Short leases, maintenance left unattended and increasing rental competition – this is the lot of the Australian renter.
Australia has a culture of mum-and-dad investors. Most have just one property. But a proportion of these are speculative investors, buying and selling and moving onto the next one, hoping to make a fast buck.
Tenants are at the mercy of their landlord’s personal life decisions, financial situation and comfort level around pets. When the next rental comes around, it’s a whole new negotiation game.
For this reason, renting is painful.
The ACOSS report Fuel On The Fire: Negative Gearing, Capital Gains and Housing Affordability, released on Thursday, puts the fault squarely on the shoulders of these small-time speculative investors.
Prime Minister, Tony Abbott, has followed up by immediately ruling out changes to negative gearing saying it would increase taxes. But clearly some big ideas are needed to help the victims of speculative investment.
“Australia’s over-reliance on small investors chasing quick capital gains to provide rental housing is one of the main reasons that tenancies in Australia are shorter and less stable than in other countries, with tenants facing a one-in-four chance of having to move within 12 months,” the report stated.
Negatively geared investors were twice as likely to sell within 12 months. However, with “institutional” investors, larger companies, financial institutions or investment groups with many rental properties, it’s more likely they will be focused on the long term and on rental yields than capital gains.
Institutional investors are common overseas, such as in Canada and Germany, where rental properties are owned in large numbers by financial institutions or other investment groups. In Germany, there’s even a magazine, called REFIRE, dedicated to institutional investors in the property market.
These aren’t common in Australia, which is why you can’t regularly get really long-term leases with agreed-on rental increases and why instability is something you have to deal with when you rent.

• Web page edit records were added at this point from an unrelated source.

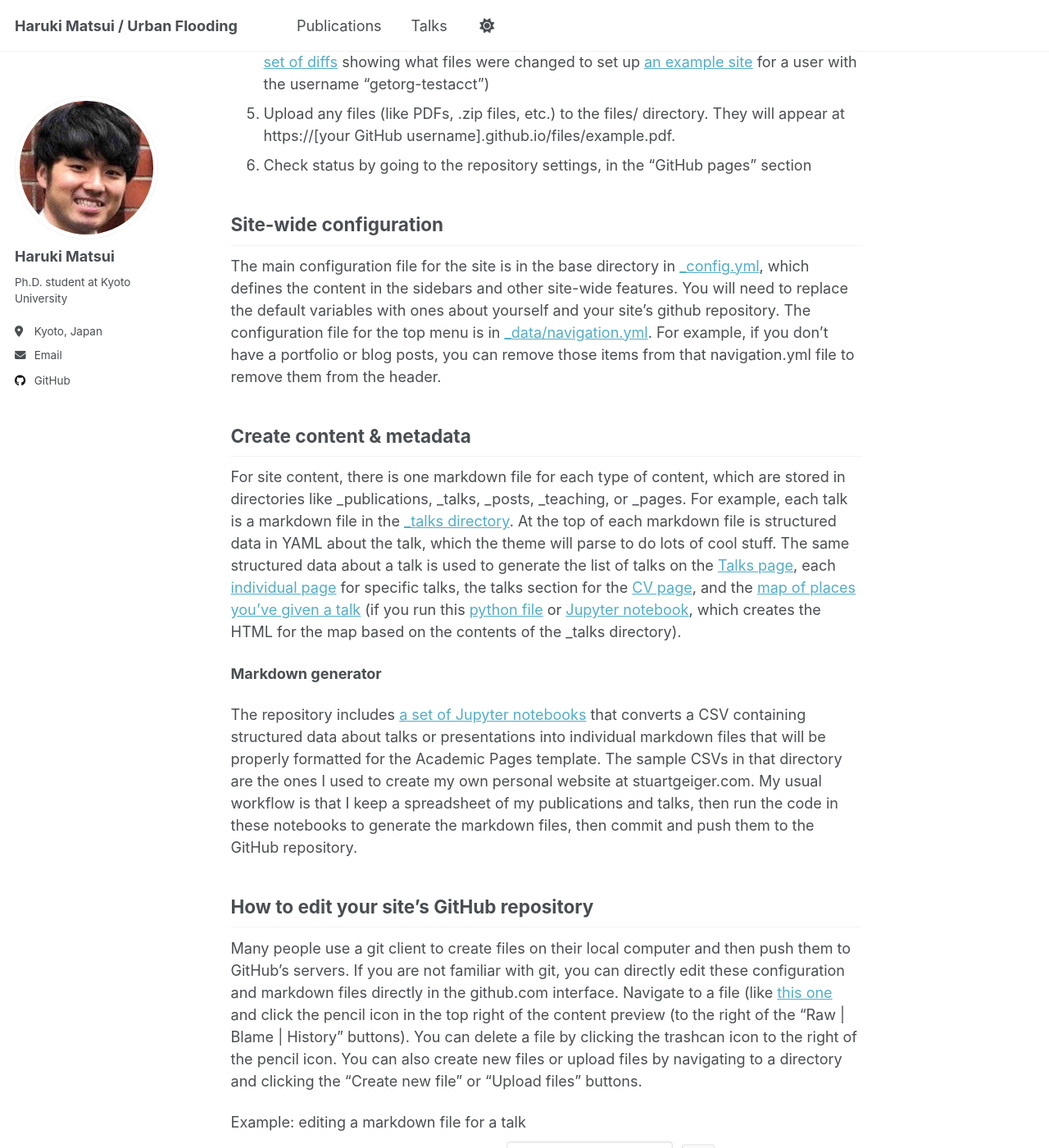
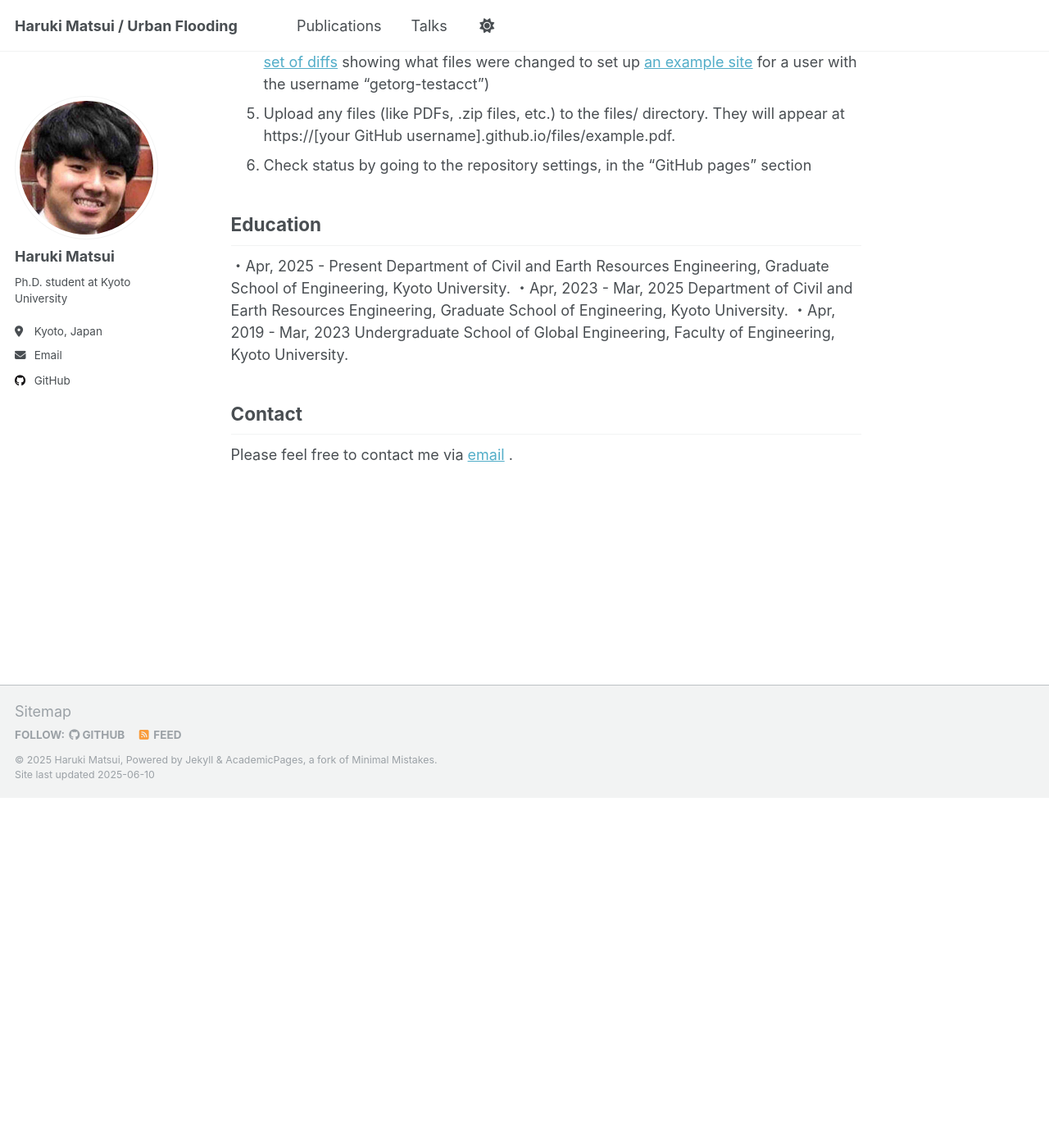
Before and after one commit to matsuiUOL/matsuiUOL.github.io, a Jekyll site: the page built from _pages/about.md, in a window 1280 px wide and 1400 px high, scrolled down 1110 px. Shown: the whole window at 82% size. Built offline with Jekyll 4.4.1, drawn with Linux system fonts in a browser that asks for light colours; after the commit the page ends 2083 px from its top, so only the background shows below that; some of the changed text lies outside the part shown.

Commit message:
change from Research

```diff
--- a/_pages/about.md
+++ b/_pages/about.md
@@ -9,13 +9,13 @@ redirect_from:
 
 My name is Haruki Matsui, and I am currently a first-year Ph.D. student in the Department of Civil and Earth Resources Engineering at Kyoto University. I belong to the [River Disaster Prevention Systems (Kawaike Lab)](https://rcfcd.dpri.kyoto-u.ac.jp/rdps/default.html), where my research focuses on urban flood modeling, with a particular emphasis on pluvial flooding. Mt academic interests lie in the field of hydraulics and disaster prevention engineering, and I committed to developing methods that contribute to more effective flood risk manegiment in urban environment.
 
-A data-driven personal website
+Research
 ------
 Like many other Jekyll-based GitHub Pages templates, Academic Pages makes you separate the website's content from its form. The content & metadata of your website are in structured markdown files, while various other files constitute the theme, specifying how to transform that content & metadata into HTML pages. You keep these various markdown (.md), YAML (.yml), HTML, and CSS files in a public GitHub repository. Each time you commit and push an update to the repository, the [GitHub pages](https://pages.github.com/) service creates static HTML pages based on these files, which are hosted on GitHub's servers free of charge.
 
 Many of the features of dynamic content management systems (like Wordpress) can be achieved in this fashion, using a fraction of the computational resources and with far less vulnerability to hacking and DDoSing. You can also modify the theme to your heart's content without touching the content of your site. If you get to a point where you've broken something in Jekyll/HTML/CSS beyond repair, your markdown files describing your talks, publications, etc. are safe. You can rollback the changes or even delete the repository and start over - just be sure to save the markdown files! Finally, you can also write scripts that process the structured data on the site, such as [this one](https://github.com/academicpages/academicpages.github.io/blob/master/talkmap.ipynb) that analyzes metadata in pages about talks to display [a map of every location you've given a talk](https://academicpages.github.io/talkmap.html).
 
-Getting started
+Recents
 ------
 1. Register a GitHub account if you don't have one and confirm your e-mail (required!)
 1. Fork [this template](https://github.com/academicpages/academicpages.github.io) by clicking the "Use this template" button in the top right.
@@ -24,26 +24,12 @@ Getting started
 1. Upload any files (like PDFs, .zip files, etc.) to the files/ directory. They will appear at https://[your GitHub username].github.io/files/example.pdf.
 1. Check status by going to the repository settings, in the "GitHub pages" section
 
-Site-wide configuration
+Education
 ------
-The main configuration file for the site is in the base directory in [_config.yml](https://github.com/academicpages/academicpages.github.io/blob/master/_config.yml), which defines the content in the sidebars and other site-wide features. You will need to replace the default variables with ones about yourself and your site's github repository. The configuration file for the top menu is in [_data/navigation.yml](https://github.com/academicpages/academicpages.github.io/blob/master/_data/navigation.yml). For example, if you don't have a portfolio or blog posts, you can remove those items from that navigation.yml file to remove them from the header.
+・Apr, 2025 - Present    Department of Civil and Earth Resources Engineering, Graduate School of Engineering, Kyoto University.
+・Apr, 2023 - Mar, 2025  Department of Civil and Earth Resources Engineering, Graduate School of Engineering, Kyoto University.
+・Apr, 2019 - Mar, 2023  Undergraduate School of Global Engineering, Faculty of Engineering, Kyoto University.
 
-Create content & metadata
+Contact
 ------
-For site content, there is one markdown file for each type of content, which are stored in directories like _publications, _talks, _posts, _teaching, or _pages. For example, each talk is a markdown file in the [_talks directory](https://github.com/academicpages/academicpages.github.io/tree/master/_talks). At the top of each markdown file is structured data in YAML about the talk, which the theme will parse to do lots of cool stuff. The same structured data about a talk is used to generate the list of talks on the [Talks page](https://academicpages.github.io/talks), each [individual page](https://academicpages.github.io/talks/2012-03-01-talk-1) for specific talks, the talks section for the [CV page](https://academicpages.github.io/cv), and the [map of places you've given a talk](https://academicpages.github.io/talkmap.html) (if you run this [python file](https://github.com/academicpages/academicpages.github.io/blob/master/talkmap.py) or [Jupyter notebook](https://github.com/academicpages/academicpages.github.io/blob/master/talkmap.ipynb), which creates the HTML for the map based on the contents of the _talks directory).
-
-**Markdown generator**
-
-The repository includes [a set of Jupyter notebooks](https://github.com/academicpages/academicpages.github.io/tree/master/markdown_generator
-) that converts a CSV containing structured data about talks or presentations into individual markdown files that will be properly formatted for the Academic Pages template. The sample CSVs in that directory are the ones I used to create my own personal website at stuartgeiger.com. My usual workflow is that I keep a spreadsheet of my publications and talks, then run the code in these notebooks to generate the markdown files, then commit and push them to the GitHub repository.
-
-How to edit your site's GitHub repository
-------
-Many people use a git client to create files on their local computer and then push them to GitHub's servers. If you are not familiar with git, you can directly edit these configuration and markdown files directly in the github.com interface. Navigate to a file (like [this one](https://github.com/academicpages/academicpages.github.io/blob/master/_talks/2012-03-01-talk-1.md) and click the pencil icon in the top right of the content preview (to the right of the "Raw | Blame | History" buttons). You can delete a file by clicking the trashcan icon to the right of the pencil icon. You can also create new files or upload files by navigating to a directory and clicking the "Create new file" or "Upload files" buttons.
-
-Example: editing a markdown file for a talk
-![Editing a markdown file for a talk](/images/editing-talk.png)
-
-For more info
-------
-More info about configuring Academic Pages can be found in [the guide](https://academicpages.github.io/markdown/), the [growing wiki](https://github.com/academicpages/academicpages.github.io/wiki), and you can always [ask a question on GitHub](https://github.com/academicpages/academicpages.github.io/discussions). The [guides for the Minimal Mistakes theme](https://mmistakes.github.io/minimal-mistakes/docs/configuration/) (which this theme was forked from) might also be helpful.
+Please feel free to contact me via [email](matsui.haruki.75e@st.kyoto-u.ac.jp) .
```
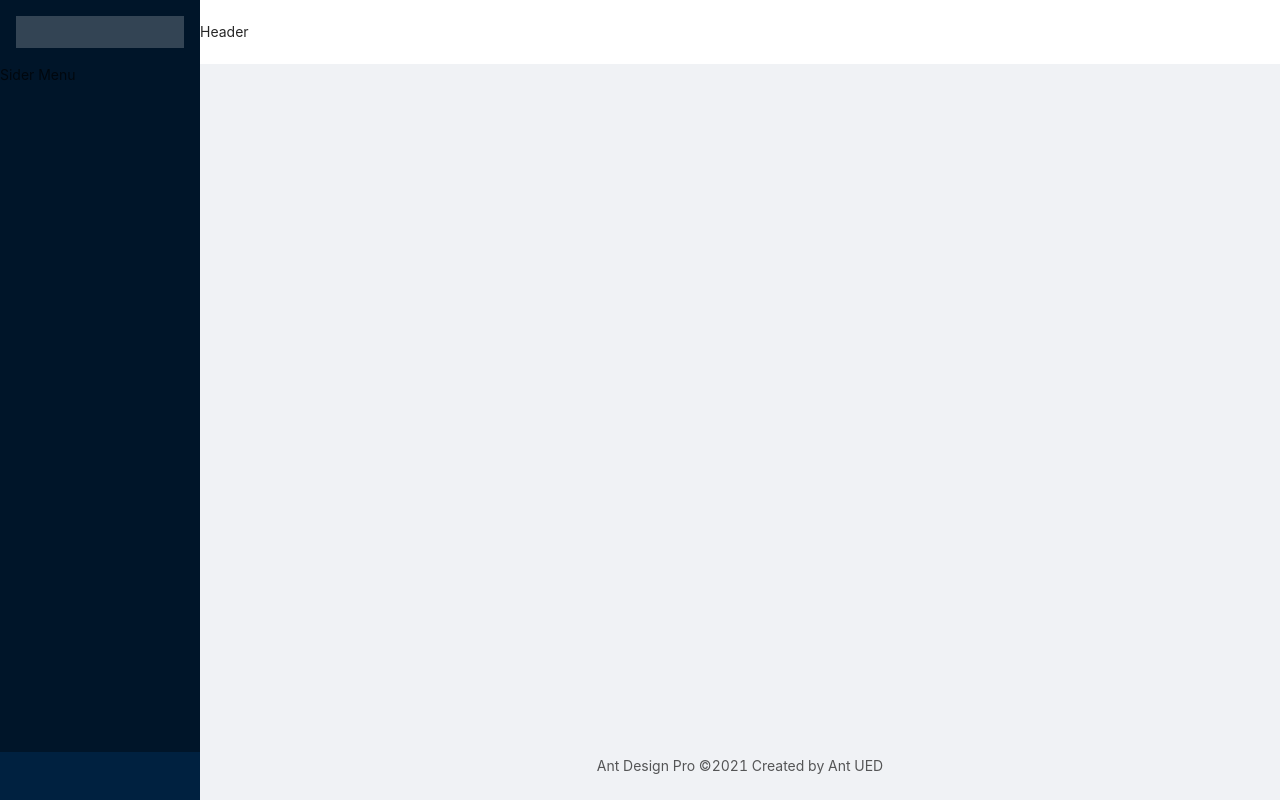
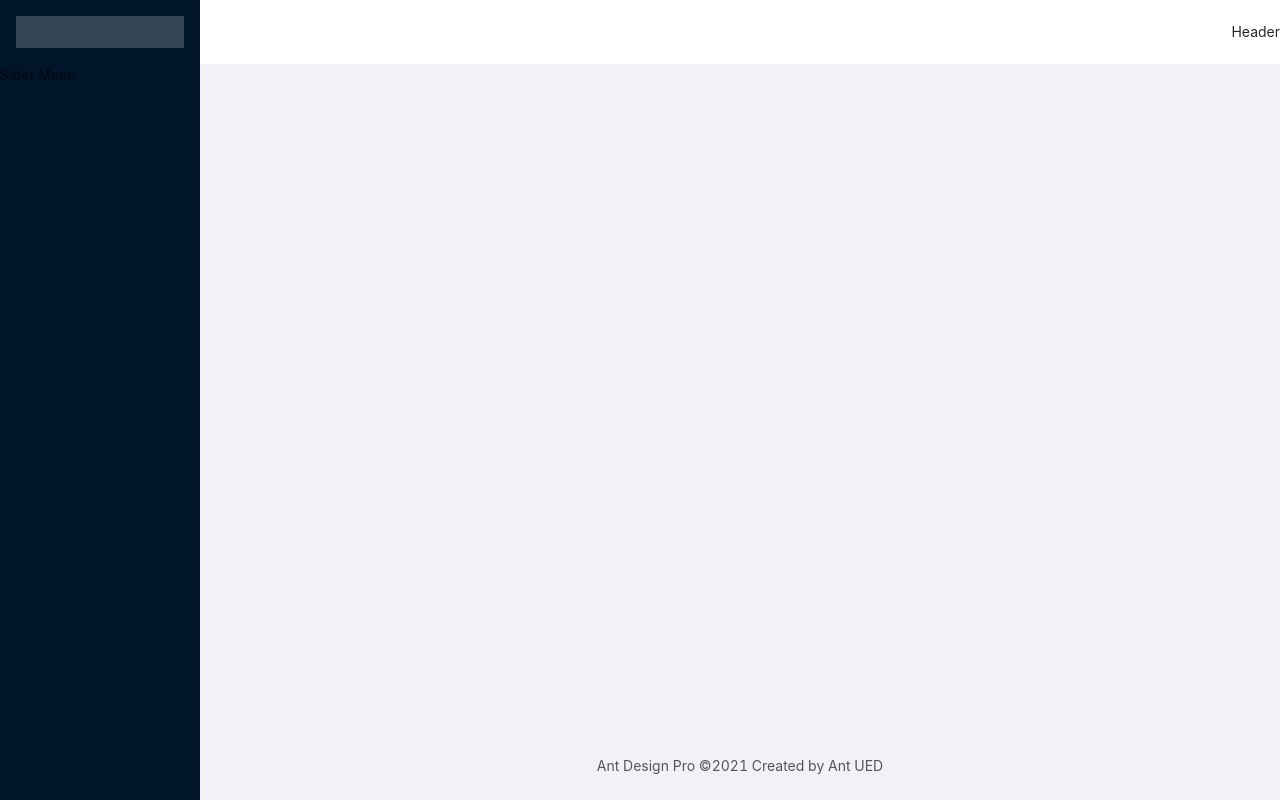
Before and after one commit to marlonyao/explore, a Vue app in the folder ant-design-vue-pro/: page / in a window 1280 px wide. Built offline with nearby package versions, Linux system fonts and the light colour scheme.

Commit message:
feat(ant-design-vue-pro): 实现菜单可折叠。
视频：https://time.geekbang.org/course/detail/100024601-91450 （05:00~12:14）

```diff
--- a/ant-design-vue-pro/src/layouts/BasicLayout.vue
+++ b/ant-design-vue-pro/src/layouts/BasicLayout.vue
@@ -1,11 +1,16 @@
 <template>
   <a-layout id="components-layout-demo-side" style="min-height: 100vh">
-    <a-layout-sider v-model="collapsed" collapsible>
+    <a-layout-sider :trigger="null" v-model="collapsed" collapsible>
       <div class="logo" />
       <SiderMenu />
     </a-layout-sider>
     <a-layout>
       <a-layout-header style="background: #fff; padding: 0">
+        <a-icon
+          class="trigger"
+          :type="collapsed ? 'menu-unfold' : 'menu-fold'"
+          @click="collapsed = !collapsed"
+        ></a-icon>
         <Header />
       </a-layout-header>
       <a-layout-content style="margin: 0 16px">
@@ -27,20 +32,30 @@ export default {
   components: {
     Header,
     Footer,
-    SiderMenu
+    SiderMenu,
   },
   data() {
     return {
-      collapsed: false
+      collapsed: false,
     };
-  }
+  },
 };
 </script>
 
-<style>
+<style scoped>
 #components-layout-demo-side .logo {
   height: 32px;
   background: rgba(255, 255, 255, 0.2);
   margin: 16px;
 }
+
+.trigger {
+  padding: 0 20px;
+  line-height: 64px;
+  font-size: 20px;
+}
+
+.trigger:hover {
+  background-color: #eee;
+}
 </style>
--- a/ant-design-vue-pro/src/layouts/Header.vue
+++ b/ant-design-vue-pro/src/layouts/Header.vue
@@ -1,3 +1,9 @@
 <template>
-  <div>Header</div>
+  <div class="header">Header</div>
 </template>
+
+<style scoped>
+.header {
+    float: right
+}
+</style>
--- a/ant-design-vue-pro/src/main.js
+++ b/ant-design-vue-pro/src/main.js
@@ -6,12 +6,13 @@ import store from "./store";
 // import "ant-design-vue/dist/antd.less";
 // import Button from "ant-design-vue/lib/button";
 // import "ant-design-vue/lib/button/style";
-import { Button, Layout } from "ant-design-vue";
+import { Button, Layout, Icon } from "ant-design-vue";
 
 Vue.config.productionTip = false;
 
 Vue.use(Button);
 Vue.use(Layout);
+Vue.use(Icon);
 
 new Vue({
   router,
```
Also changed, not shown: 1 other file (tests, documents, lock files or other folders).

It’s worthwhile considering that if an institution wanted to buy into the rental market for a regular income stream, they would tackle an area with low levels of vacancy where rent is steady and they would be looking to buy for the long haul.
With institutional landlords, or large companies renting out several properties with a long-term perspective, there’s less of a chance that a business looking to maintain its rental-income stream will scrimp on the small repairs requested by a long-term tenant.
It would also be attractive to them that the tenant sees the property as their own home, with no intention to move. If the tenant needed a bigger place, the landlord can even move them to another property they have that is appropriate. A strong sense of community could be built, and renters would have the stability every person deserves.
The true institutional landlord treats the investment as a sustainable long-term business, with funds saved to cover breakages, experience in handling tenancies and the ability to provide long-term leases at steady rental rates. They’re unlikely to have lived in the home themselves.
When you ask for a better lock to be installed on the front door, you’re unlikely to hear the landlord can’t afford it.
If we truly are turning into a nation of renters – a trend seen as early as the 2011 census – then it’s about time we looked at fixing the rental situation.
It looks like it won’t be through ACOSS’s suggested changes to land tax or negative gearing. But what other countries facing this dilemma are considering – such as the UK’s build-to-rent seed funding where the Government provided $7 billion worth of government-backed loans to landlords to build new homes that they then rent out.
At the very least, the lack of institutional landlords should be put on the table as an issue worth discussing.
As long as speculative investors are the norm, a painful renting experience will be the norm too.